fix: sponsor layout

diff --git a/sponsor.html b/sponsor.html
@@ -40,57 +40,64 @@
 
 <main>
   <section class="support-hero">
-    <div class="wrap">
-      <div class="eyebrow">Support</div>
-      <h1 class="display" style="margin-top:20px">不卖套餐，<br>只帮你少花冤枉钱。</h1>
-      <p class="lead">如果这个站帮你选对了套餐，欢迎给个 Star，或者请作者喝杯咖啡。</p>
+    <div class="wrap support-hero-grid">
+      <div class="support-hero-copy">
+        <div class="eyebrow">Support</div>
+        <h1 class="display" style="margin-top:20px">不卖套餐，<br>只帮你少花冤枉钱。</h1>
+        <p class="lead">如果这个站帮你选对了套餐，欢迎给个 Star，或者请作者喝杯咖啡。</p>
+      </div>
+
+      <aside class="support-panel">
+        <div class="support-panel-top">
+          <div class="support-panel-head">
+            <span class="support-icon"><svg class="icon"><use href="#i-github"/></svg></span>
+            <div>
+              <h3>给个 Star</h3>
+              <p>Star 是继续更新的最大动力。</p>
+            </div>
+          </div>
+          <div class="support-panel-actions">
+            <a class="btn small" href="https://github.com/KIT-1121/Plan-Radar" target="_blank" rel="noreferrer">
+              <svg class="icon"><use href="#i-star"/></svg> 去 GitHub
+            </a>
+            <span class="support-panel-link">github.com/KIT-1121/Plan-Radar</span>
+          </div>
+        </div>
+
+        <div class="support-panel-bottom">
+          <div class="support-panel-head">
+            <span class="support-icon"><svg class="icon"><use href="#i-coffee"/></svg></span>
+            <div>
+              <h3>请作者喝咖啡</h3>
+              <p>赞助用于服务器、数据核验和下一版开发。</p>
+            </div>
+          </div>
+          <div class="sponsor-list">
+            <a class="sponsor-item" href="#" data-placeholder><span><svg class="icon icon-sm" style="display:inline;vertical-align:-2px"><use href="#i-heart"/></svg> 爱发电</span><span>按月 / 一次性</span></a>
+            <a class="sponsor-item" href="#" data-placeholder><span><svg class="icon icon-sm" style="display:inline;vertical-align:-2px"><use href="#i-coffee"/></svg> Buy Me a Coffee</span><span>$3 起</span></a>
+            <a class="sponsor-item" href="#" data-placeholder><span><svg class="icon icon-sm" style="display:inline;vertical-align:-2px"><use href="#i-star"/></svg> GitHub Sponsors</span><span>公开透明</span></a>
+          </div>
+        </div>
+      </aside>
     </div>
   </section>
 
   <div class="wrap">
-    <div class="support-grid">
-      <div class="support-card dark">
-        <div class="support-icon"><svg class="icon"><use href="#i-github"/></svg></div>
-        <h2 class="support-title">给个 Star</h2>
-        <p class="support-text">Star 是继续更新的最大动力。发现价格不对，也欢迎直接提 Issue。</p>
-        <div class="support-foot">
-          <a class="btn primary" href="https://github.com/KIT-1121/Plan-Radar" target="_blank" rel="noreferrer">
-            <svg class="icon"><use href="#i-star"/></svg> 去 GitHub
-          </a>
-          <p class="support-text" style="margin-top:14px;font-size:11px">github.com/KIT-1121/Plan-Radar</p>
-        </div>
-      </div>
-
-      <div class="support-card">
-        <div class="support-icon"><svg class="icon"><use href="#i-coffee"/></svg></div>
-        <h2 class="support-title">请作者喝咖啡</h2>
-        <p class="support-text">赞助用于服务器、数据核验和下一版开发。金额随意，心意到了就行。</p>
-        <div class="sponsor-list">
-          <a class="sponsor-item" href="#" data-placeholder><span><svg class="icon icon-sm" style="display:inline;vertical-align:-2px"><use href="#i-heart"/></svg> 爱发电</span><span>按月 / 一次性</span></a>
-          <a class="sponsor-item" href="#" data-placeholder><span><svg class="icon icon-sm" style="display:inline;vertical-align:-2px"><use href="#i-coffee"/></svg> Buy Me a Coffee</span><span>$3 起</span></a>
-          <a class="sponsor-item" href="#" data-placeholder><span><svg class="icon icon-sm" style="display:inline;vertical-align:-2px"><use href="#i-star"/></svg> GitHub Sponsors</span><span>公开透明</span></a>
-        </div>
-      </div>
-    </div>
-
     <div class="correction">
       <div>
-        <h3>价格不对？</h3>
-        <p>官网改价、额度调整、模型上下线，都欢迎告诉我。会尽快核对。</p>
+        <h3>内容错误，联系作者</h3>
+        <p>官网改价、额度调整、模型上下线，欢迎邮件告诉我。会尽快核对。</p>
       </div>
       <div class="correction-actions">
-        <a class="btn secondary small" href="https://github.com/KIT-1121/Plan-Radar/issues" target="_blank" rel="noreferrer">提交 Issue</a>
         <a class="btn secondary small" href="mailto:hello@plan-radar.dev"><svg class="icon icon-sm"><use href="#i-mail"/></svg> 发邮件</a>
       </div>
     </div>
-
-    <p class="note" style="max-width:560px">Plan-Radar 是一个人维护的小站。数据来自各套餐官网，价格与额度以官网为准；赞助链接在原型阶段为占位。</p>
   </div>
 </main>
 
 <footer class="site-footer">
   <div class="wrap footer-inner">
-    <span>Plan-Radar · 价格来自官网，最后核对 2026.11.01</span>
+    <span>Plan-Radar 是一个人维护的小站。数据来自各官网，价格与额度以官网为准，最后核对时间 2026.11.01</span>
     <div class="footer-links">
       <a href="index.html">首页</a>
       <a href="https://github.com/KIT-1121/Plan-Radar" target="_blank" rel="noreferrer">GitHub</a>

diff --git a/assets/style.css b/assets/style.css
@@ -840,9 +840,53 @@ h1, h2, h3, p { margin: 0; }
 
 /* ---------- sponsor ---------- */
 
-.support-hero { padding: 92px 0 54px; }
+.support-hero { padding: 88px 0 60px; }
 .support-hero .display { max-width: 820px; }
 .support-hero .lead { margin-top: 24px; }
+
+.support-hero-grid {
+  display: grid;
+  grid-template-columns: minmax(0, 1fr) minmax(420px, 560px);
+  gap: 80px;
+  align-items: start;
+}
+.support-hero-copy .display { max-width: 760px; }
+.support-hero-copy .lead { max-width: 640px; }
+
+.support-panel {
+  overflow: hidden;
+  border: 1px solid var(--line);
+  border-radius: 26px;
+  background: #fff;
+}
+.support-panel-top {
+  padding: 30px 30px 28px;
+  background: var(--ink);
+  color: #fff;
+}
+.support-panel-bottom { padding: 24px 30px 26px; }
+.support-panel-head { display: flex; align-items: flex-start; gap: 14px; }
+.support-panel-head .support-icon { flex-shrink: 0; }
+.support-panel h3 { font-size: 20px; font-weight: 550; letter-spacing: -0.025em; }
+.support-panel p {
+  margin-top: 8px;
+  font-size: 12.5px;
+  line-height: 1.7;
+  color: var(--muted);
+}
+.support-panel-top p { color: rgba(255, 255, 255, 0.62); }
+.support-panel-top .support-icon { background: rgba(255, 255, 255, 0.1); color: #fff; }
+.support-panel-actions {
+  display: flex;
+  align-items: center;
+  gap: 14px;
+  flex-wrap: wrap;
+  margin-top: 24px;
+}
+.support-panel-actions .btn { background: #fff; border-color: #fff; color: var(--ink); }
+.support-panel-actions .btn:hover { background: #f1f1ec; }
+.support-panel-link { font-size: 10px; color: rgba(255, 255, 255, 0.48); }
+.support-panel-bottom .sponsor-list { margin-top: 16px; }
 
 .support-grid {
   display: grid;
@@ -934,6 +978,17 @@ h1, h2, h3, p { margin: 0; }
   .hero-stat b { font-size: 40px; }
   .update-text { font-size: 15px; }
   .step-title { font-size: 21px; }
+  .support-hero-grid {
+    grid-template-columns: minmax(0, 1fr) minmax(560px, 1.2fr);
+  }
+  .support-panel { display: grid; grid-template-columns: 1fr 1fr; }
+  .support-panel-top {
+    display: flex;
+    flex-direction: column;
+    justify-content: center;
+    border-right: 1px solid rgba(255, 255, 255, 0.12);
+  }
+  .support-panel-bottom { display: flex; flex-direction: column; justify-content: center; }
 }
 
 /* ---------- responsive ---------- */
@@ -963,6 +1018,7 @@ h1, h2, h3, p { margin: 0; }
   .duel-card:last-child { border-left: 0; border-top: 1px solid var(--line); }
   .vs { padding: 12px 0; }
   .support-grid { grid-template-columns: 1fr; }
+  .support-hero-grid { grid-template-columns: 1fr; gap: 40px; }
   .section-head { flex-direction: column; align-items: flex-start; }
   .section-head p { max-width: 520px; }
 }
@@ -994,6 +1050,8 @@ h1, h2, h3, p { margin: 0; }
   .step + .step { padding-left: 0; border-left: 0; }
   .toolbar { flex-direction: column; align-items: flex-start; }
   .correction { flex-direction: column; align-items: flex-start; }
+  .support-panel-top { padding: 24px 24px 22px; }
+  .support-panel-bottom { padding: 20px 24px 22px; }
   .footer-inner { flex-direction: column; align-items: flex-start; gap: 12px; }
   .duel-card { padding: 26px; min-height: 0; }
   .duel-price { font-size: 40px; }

◆ About this task
Go through the entries above and count the lines containing the word "background"; give only that count.

◆ Solution to this problem
5